→ **WORK TASK**:
Check each line of the records below and collect those that include the word "GenerationStatsLog".

START INPUT FOR THIS TASK

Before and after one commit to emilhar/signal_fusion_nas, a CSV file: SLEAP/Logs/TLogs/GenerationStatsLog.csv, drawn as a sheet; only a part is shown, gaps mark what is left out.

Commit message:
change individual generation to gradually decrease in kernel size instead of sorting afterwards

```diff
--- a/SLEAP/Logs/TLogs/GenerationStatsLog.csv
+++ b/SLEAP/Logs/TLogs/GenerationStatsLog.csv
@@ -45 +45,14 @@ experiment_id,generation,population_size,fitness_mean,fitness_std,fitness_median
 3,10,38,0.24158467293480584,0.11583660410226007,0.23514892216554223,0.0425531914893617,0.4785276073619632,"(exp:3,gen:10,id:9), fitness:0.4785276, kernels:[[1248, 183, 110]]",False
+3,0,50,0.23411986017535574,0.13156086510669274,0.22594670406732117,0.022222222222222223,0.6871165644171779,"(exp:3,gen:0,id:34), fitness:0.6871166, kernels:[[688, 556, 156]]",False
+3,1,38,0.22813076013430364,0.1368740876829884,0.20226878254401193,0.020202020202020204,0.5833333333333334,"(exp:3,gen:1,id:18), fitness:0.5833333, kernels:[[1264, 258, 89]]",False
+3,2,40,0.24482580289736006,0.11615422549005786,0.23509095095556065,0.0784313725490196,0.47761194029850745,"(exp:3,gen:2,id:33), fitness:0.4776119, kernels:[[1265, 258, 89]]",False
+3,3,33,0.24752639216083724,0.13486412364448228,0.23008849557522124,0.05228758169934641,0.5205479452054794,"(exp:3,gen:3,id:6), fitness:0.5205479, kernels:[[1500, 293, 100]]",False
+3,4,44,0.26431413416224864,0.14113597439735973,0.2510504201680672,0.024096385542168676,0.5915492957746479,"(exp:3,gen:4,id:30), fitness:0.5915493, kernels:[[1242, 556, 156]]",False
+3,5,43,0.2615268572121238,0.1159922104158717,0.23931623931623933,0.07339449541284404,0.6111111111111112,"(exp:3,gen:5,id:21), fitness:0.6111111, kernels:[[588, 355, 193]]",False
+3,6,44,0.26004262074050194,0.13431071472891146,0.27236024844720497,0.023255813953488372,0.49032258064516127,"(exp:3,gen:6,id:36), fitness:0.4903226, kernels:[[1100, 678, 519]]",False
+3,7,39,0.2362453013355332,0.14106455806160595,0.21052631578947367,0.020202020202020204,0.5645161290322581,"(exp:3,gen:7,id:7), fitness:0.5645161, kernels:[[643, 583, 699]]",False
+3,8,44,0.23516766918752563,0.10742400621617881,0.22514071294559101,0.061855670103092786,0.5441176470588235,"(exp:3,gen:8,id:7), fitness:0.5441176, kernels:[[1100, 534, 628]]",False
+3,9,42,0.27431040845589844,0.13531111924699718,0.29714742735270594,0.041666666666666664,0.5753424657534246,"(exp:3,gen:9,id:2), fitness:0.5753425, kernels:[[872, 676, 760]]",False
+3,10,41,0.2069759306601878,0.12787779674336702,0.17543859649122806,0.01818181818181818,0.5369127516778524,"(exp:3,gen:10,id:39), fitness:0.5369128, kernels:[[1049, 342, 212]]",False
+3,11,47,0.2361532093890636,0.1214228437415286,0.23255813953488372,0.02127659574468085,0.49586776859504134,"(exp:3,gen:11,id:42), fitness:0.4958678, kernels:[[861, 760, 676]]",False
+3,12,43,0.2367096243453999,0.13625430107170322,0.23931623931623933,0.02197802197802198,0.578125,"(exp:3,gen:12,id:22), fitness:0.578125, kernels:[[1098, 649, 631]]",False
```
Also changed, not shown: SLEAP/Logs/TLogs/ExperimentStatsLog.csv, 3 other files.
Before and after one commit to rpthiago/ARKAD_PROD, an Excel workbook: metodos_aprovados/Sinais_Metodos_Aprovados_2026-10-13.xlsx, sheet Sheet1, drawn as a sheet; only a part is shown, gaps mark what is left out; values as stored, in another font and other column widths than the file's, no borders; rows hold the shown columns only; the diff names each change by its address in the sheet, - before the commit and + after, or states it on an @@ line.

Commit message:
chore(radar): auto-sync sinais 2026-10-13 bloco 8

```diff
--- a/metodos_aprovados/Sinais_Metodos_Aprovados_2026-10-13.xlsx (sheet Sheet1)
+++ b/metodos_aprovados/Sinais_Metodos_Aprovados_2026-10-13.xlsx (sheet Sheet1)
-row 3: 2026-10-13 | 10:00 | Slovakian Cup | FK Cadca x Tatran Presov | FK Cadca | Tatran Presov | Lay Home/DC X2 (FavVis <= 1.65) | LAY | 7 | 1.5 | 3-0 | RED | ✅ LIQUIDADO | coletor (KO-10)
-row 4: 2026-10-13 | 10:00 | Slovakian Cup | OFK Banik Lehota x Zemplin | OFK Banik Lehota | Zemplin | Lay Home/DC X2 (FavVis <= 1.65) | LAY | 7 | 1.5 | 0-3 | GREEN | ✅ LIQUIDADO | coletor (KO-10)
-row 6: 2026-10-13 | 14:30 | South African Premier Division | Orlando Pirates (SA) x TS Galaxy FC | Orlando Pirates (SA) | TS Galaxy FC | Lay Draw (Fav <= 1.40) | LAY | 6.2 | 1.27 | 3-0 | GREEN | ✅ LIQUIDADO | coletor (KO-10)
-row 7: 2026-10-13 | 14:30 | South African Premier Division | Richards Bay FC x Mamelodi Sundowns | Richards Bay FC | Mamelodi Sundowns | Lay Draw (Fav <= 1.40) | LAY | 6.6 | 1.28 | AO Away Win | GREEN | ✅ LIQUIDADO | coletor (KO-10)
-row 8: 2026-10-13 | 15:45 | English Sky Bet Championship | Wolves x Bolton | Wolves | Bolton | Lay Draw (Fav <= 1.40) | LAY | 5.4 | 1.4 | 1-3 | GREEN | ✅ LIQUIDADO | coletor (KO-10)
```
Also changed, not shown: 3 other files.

END INPUT FOR THIS TASK

→ **ANSWER TO THIS EXERCISE**:
Before and after one commit to emilhar/signal_fusion_nas, a CSV file: SLEAP/Logs/TLogs/GenerationStatsLog.csv, drawn as a sheet; only a part is shown, gaps mark what is left out.
--- a/SLEAP/Logs/TLogs/GenerationStatsLog.csv
+++ b/SLEAP/Logs/TLogs/GenerationStatsLog.csv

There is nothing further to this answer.